How to complete this task
Keep only the lines of the listing that include the word "background", and copy them.

Task data

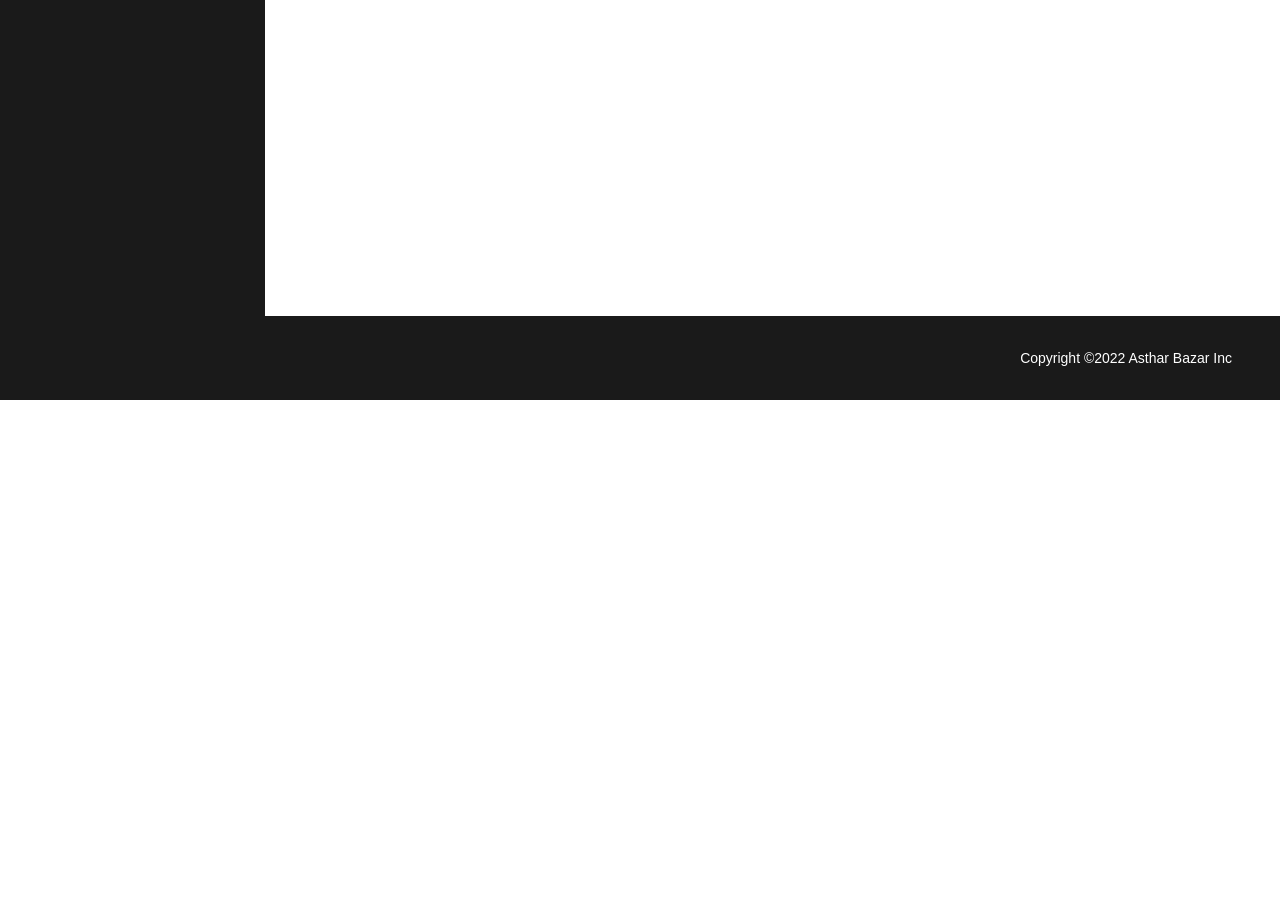
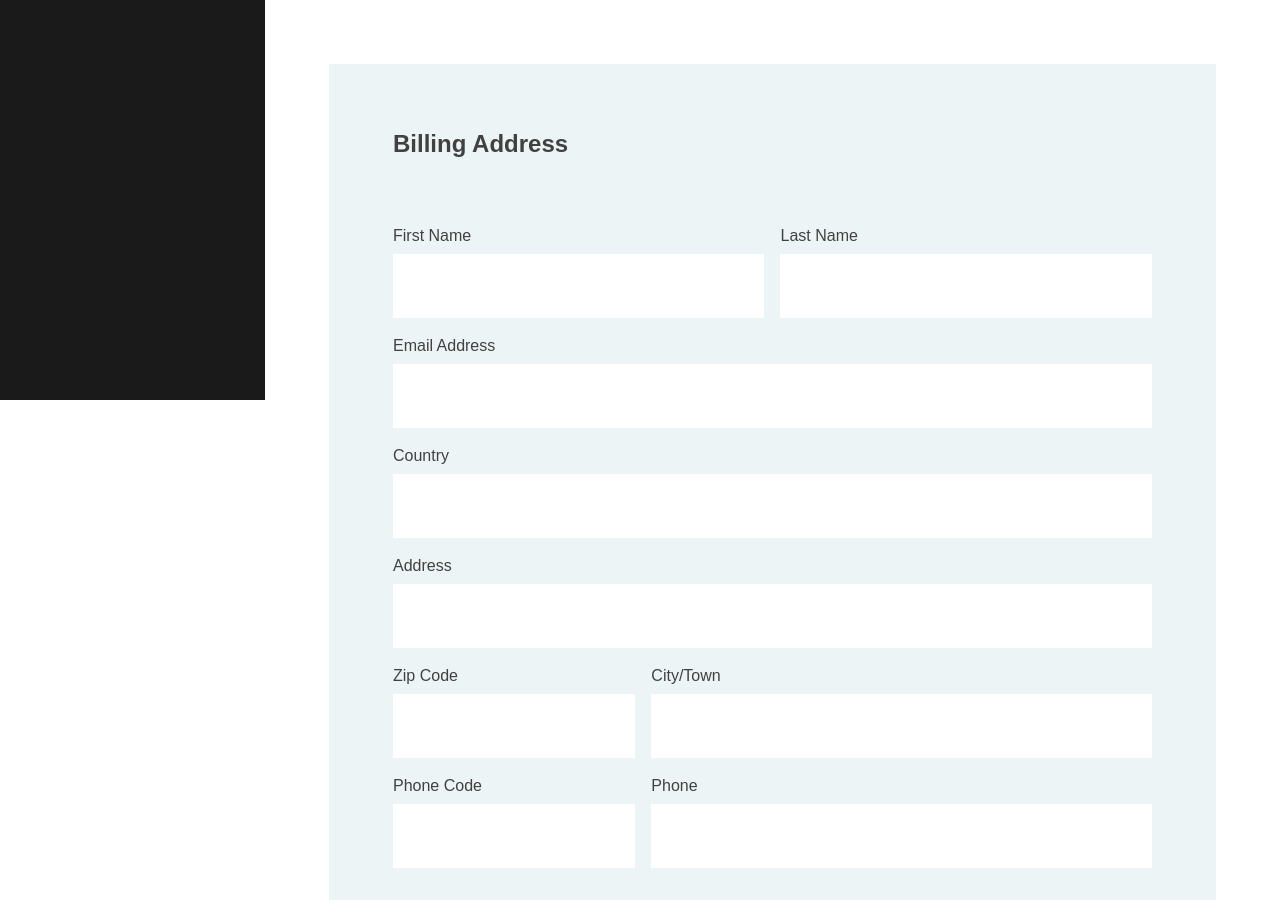
Before and after one commit to Mohammad1745/asthar-bazar-customer, a Nuxt app: page /cart/checkout in a window 1280 px wide. Shown: the part 400-1300 px from the top of the page. Before the commit the page ends 800 px from the top, so only its background shows below. Built offline with nearby package versions, Linux system fonts and the light colour scheme.

Commit message:
[Add] checkout page

```diff
--- /dev/null
+++ b/components/user/cart/chekout/BillingDetails.vue
@@ -0,0 +1,23 @@
+<template>
+  <div :class="className" class="price-summary">
+    <PriceCalculation />
+  </div>
+</template>
+
+<script>
+
+import PriceCalculation from "../index/price_summary/PriceCalculation";
+
+export default {
+  name: "PriceSummary",
+  props: ['className'],
+  components: {PriceCalculation},
+}
+</script>
+
+<style lang="scss" scoped>
+  .price-summary {
+    padding: 0 5vw;
+    background: #edf4f6;
+  }
+</style>
--- /dev/null
+++ b/components/user/cart/chekout/BillingForm.vue
@@ -0,0 +1,105 @@
+<template>
+  <div :class="className" class="form-wrapper">
+    <div class="checkout-form w-full">
+      <div class="mb-16 text-2xl font-extrabold">Billing Address</div>
+      <div class="form-group">
+        <div class="first-name">
+          <div class="mb-1.5">First Name</div>
+          <input type="text" v-model="firstName" class="w-full h-16">
+        </div>
+        <div class="last-name">
+          <div class="mb-1.5">Last Name</div>
+          <input type="text" v-model="lastName" class="w-full h-16">
+        </div>
+        <div class="email">
+          <div class="mb-1.5">Email Address</div>
+          <input type="text" v-model="email" class="w-full h-16">
+        </div>
+        <div class="country">
+          <div class="mb-1.5">Country</div>
+          <input type="text" v-model="country" class="w-full h-16">
+        </div>
+        <div class="address">
+          <div class="mb-1.5">Address</div>
+          <input type="text" v-model="address" class="w-full h-16">
+        </div>
+        <div class="zipcode">
+          <div class="mb-1.5">Zip Code</div>
+          <input type="text" v-model="zipcode" class="w-full h-16">
+        </div>
+        <div class="city">
+          <div class="mb-1.5">City/Town</div>
+          <input type="text" v-model="city" class="w-full h-16">
+        </div>
+        <div class="phone-code">
+          <div class="mb-1.5">Phone Code</div>
+          <input type="text" v-model="phoneCode" class="w-full h-16">
+        </div>
+        <div class="phone">
+          <div class="mb-1.5">Phone</div>
+          <input type="text" v-model="phone" class="w-full h-16">
+        </div>
+      </div>
+    </div>
+  </div>
+</template>
+
+<script>
+export default {
+  name: 'BillingForm',
+  props: ['className'],
+  data() {
+    return {
+      firstName: '',
+      lastName: '',
+      email: '',
+      country: '',
+      address: '',
+      zipcode: '',
+      city: '',
+      phoneCode: '',
+      phone: '',
+    }
+  }
+}
+</script>
+
+<style lang="scss" scoped>
+.form-wrapper {
+  padding: 5vw;
+  background: #edf4f6;
+
+  .form-group {
+    display: grid;
+    grid-template-rows: repeat(6, 1fr);
+    grid-template-columns: repeat(6, 1fr);
+    gap: 1rem;
+
+    .first-name {
+      grid-column: 1 / span 3;
+    }
+    .last-name {
+      grid-column: 4 / span 3;
+    }
+    .email, .country, .address {
+      grid-column: 1 / span 6;
+    }
+    .zipcode, .phone-code {
+      grid-column: 1 / span 2;
+    }
+    .city, .phone {
+      grid-column: 3 / span 4;
+    }
+  }
+  @media (max-width:1000px) {
+    .form-group {
+      grid-template-rows: repeat(9, 1fr);
+      grid-template-columns: repeat(1, 1fr);
+
+      .first-name, .last-name, .email, .country, .address, .zipcode, .phone-code, .city, .phone {
+        grid-column: 1 / span 1;
+      }
+    }
+  }
+}
+</style>
--- /dev/null
+++ b/pages/cart/checkout.vue
@@ -0,0 +1,49 @@
+<template>
+  <div class="">
+    <Header title="Checkout" :pages="pages"/>
+    <div class="main bg-white">
+      <BillingForm  class-name="basis-0 flex-grow" />
+      <BillingDetails  class-name="basis-0 flex-grow" />
+    </div>
+    <Summary className="mt-20"/>
+  </div>
+</template>
+
+<script>
+import Header from "../../components/default/Header";
+import Summary from "../../components/default/Summary";
+import BillingDetails from "../../components/user/cart/chekout/BillingDetails";
+import BillingForm from "../../components/user/cart/chekout/BillingForm";
+
+export default {
+  name: 'CheckoutPage',
+  layout: 'user',
+  head:{
+    title: "Checkout - Asthar Bazar - Promises 100% Reliance"
+  },
+  components: {BillingForm, BillingDetails, Header, Summary },
+  data () {
+    return {
+      pages: [
+        {name: "Home /", url: "/home"},
+        {name: "Cart /", url: "/cart"},
+        {name: "Checkout", url: "/cart/checkout"},
+      ]
+    }
+  }
+}
+</script>
+
+<style lang="scss" scoped>
+ .main {
+   display: flex;
+   justify-content: space-between;
+   padding: 5vw;
+   gap: 5rem;
+ }
+ @media (max-width:1499px) {
+   .main {
+     flex-direction: column;
+   }
+ }
+</style>
```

Your solution
Before and after one commit to Mohammad1745/asthar-bazar-customer, a Nuxt app: page /cart/checkout in a window 1280 px wide. Shown: the part 400-1300 px from the top of the page. Before the commit the page ends 800 px from the top, so only its background shows below. Built offline with nearby package versions, Linux system fonts and the light colour scheme.
+    background: #edf4f6;
+  background: #edf4f6;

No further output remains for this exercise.